As an exercise in reuse and repurposing, Ross Farm is a collective of dwellings that have been conjured as evolutions of their earlier agricultural beginnings. Andrea Moore of Studio Moore, together with her father, has created a unique accommodation offering that responds sensitively to its context, expressed through a raw and honest materiality.
Ross Farm sees the repurposing of a series of unused agriculture structures, each with their own unique identifiable personalities, into uniquely curated destinations in south-eastern Victoria. Nestled into the rural locale of Meeniyan, the spaces, affectionately known as the Cabin, Barn and Dairy, are conceived from the same place of experimentation and exploration, each utilising a sense of the found and the curious. As an opportunity to prototype ideas, the spaces are dotted with the ideations of Studio Moore, which have then been built by her father, Lindsay Moore, and a team of local builders and craftspeople. As each unused building on the rural site was given a new lease on life, they were transformed into separate accommodation types, allowing varying sized groups and individuals to share the space as an escape. Challenging the typical and expected approach, the aim was to create a destination that immersed the visitor in its setting and context and one that draws on the historical use of the site as a working dairy farm.
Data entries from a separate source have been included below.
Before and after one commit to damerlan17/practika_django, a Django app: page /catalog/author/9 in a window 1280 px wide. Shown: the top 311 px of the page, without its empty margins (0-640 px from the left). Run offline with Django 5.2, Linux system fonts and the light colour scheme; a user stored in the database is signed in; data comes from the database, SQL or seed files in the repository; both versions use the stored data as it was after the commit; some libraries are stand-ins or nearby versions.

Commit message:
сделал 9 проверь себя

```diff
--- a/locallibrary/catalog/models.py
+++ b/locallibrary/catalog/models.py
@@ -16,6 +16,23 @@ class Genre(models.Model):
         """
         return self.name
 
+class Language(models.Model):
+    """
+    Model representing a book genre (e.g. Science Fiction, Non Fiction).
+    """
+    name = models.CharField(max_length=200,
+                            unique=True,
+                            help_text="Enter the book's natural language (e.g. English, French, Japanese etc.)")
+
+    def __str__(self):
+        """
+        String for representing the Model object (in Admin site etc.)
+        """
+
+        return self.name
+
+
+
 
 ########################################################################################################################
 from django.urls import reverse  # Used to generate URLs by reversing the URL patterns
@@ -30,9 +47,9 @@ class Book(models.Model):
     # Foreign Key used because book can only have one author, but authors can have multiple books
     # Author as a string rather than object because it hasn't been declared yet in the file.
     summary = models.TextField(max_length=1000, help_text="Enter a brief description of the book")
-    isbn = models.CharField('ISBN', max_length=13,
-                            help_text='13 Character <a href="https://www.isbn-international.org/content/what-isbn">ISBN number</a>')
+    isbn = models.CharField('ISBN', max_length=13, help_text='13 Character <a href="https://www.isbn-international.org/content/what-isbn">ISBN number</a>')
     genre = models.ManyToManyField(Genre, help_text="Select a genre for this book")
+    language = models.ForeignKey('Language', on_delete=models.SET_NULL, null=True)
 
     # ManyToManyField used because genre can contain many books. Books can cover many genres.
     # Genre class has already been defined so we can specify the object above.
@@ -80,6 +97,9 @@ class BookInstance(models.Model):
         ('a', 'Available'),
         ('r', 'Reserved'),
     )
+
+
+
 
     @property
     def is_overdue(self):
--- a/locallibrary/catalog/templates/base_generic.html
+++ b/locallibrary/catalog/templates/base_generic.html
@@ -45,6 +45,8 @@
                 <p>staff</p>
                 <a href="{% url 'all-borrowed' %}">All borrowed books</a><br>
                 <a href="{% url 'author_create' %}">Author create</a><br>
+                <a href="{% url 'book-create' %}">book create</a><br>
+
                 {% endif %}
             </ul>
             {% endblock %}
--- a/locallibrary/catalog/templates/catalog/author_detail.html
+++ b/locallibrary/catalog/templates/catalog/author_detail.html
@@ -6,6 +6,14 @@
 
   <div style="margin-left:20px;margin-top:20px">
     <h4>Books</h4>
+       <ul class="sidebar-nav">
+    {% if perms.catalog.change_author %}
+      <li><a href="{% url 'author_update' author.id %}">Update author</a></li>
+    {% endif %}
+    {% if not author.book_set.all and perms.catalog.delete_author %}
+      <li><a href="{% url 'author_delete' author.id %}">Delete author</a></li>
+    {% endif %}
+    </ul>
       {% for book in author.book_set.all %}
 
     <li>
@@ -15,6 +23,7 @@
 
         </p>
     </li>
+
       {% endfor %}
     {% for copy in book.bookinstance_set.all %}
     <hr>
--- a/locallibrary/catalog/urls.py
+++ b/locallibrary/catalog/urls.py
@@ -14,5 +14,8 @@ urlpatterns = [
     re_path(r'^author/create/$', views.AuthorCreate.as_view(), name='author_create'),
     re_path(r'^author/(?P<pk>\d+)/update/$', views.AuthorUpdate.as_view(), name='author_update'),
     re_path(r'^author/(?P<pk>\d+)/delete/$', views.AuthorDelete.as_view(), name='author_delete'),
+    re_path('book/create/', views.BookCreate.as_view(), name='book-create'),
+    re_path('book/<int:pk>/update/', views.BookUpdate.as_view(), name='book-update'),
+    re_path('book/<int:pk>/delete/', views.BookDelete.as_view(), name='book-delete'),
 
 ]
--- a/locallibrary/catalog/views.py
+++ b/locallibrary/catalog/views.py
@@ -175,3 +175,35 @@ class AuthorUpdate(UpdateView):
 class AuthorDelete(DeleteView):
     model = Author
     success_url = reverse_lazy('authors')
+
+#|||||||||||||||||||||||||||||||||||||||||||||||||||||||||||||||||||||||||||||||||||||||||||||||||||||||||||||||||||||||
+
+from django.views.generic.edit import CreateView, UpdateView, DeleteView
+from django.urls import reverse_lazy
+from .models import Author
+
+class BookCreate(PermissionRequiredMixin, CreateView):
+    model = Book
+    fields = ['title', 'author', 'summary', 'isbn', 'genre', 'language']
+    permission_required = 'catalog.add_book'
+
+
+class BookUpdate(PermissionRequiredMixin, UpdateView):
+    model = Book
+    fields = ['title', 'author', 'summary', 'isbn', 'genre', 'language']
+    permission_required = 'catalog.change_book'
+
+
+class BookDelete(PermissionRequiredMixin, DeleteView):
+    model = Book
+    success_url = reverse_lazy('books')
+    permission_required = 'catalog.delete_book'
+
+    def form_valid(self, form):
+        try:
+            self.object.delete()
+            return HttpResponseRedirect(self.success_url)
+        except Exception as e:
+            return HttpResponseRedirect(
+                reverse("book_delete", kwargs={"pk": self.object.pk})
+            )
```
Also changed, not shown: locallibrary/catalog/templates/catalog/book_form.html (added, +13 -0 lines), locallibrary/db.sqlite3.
Its remoteness affords Ross Farm a natural inclination as a restorative destination, where its disconnection from urbanity creates a retreat that offers spaces for reflective contemplation. Taking influence from the site’s beginnings and the remaining elements, the design utilises a raw and honest materiality. There is a deliberate emphasis on craft and the handmade, while also offering interpretations of the familiar. Aside from a few introduced items, most elements, from furniture to joinery, basins, light fittings, fixtures and a custom bath, have been conceived newly for the spaces and reflect a similar calming mood. There is an emphasis on using natural and local materials and applying them unfinished or in alternate ways than conventionally intended. The result connects each of the Cabin, Barn and Dairy with a similar language, but offers slight differences and, consequentially, altered experiences.
The Cabin was the first of the spaces to be designed, reworking the interior and establishing the entry to enable an optimisation of the connection between inside and out. Having a clear connection to the landscape was important and, as the first design, this set a precedent. The Barn retains the original footprint of the existing barn structure, which was then rebuilt to align with required regulations, and sees the roof raised to allow for a mezzanine level to be inserted that results in a lofted double height space. In rebuilding the structure, the existing exterior fabric was reused to retain an element of history and ensure the authenticity of the original build was maintained. And the most recent addition, The Dairy, sees three existing structures aligned through an L-shaped circulation space. This latest iteration takes on a darker and moodier palette than the preceding two, with Japanese influences and darker timbers, again all locally sourced.
Ross Farm beautifully extends the relevance of its previous life as agricultural buildings, offering a unique series of accommodation spaces to appreciate the carefully crafted elements made specifically for the location. Studio Moore combines a sense of the curious with the inventive to bring together the site’s past, its heritage and its present form as a welcoming, unique retreat.